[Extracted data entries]
☆ ☆ ☆

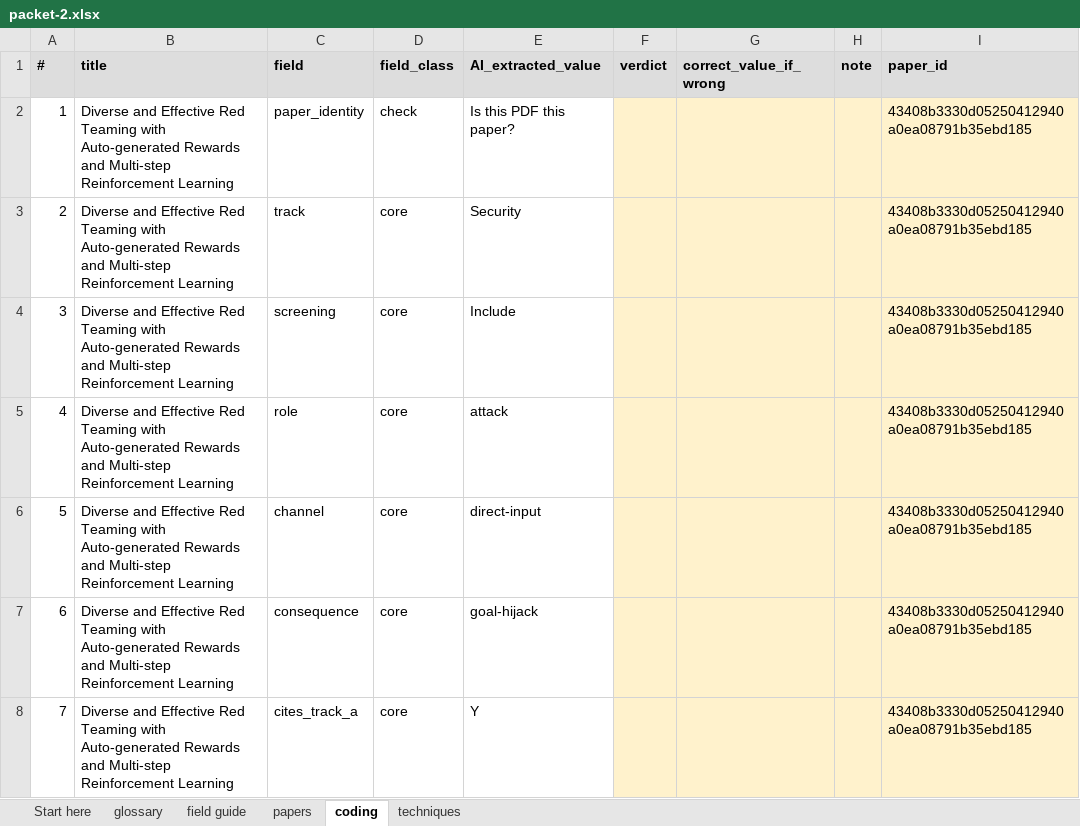
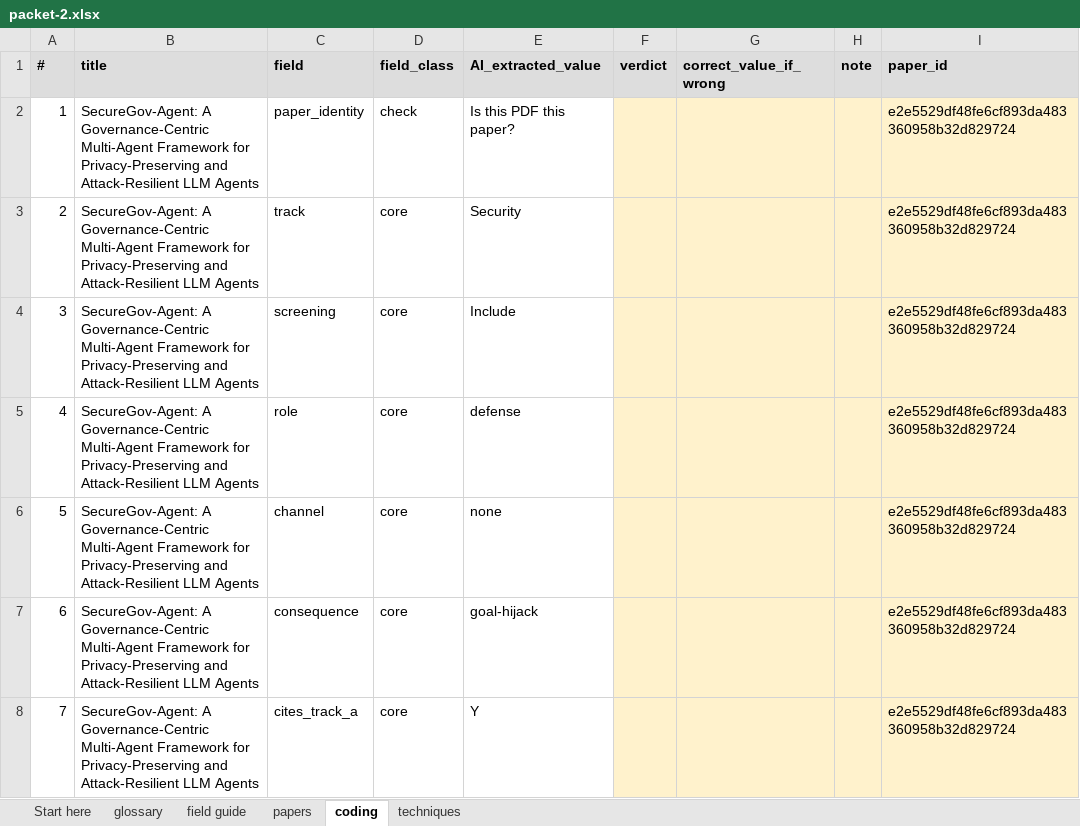
Before and after one commit to Nyamtulla/context_poison, an Excel workbook: data/exports/validation_study/packets/week-2/packet-2.xlsx, sheet coding, drawn as a sheet; only a part is shown; values as stored, in another font and other column widths than the file's, no borders; the diff covers the shown part only; the diff names each change by its address in the sheet, - before the commit and + after, or states it on an @@ line.

```diff
--- a/data/exports/validation_study/packets/week-2/packet-2.xlsx (sheet coding)
+++ b/data/exports/validation_study/packets/week-2/packet-2.xlsx (sheet coding)
-B2:B8 (title): Diverse and Effective Red Teaming with Auto-generated Rewards and Multi-step Reinforcement Learning
+B2:B8 (title): SecureGov-Agent: A Governance-Centric Multi-Agent Framework for Privacy-Preserving and Attack-Resilient LLM Agents
-I2:I8 (paper_id): 43408b3330d05250412940a0ea08791b35ebd185
+I2:I8 (paper_id): e2e5529df48fe6cf893da483360958b32d829724
-E5 (AI_extracted_value): attack
+E5 (AI_extracted_value): defense
-E6 (AI_extracted_value): direct-input
+E6 (AI_extracted_value): none
```
Also changed, not shown: 739 edited cells elsewhere in this sheet, sheet techniques, sheet papers, sheet Start here, data/exports/validation_study/packets/week-1/packet-1.xlsx, data/exports/validation_study/packets/week-1/packet-2.xlsx, 7 other files.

☆ ☆ ☆

Task requirements. The answer must be a single number: how many lines in the data above contain the string "exports".

Task solution. 4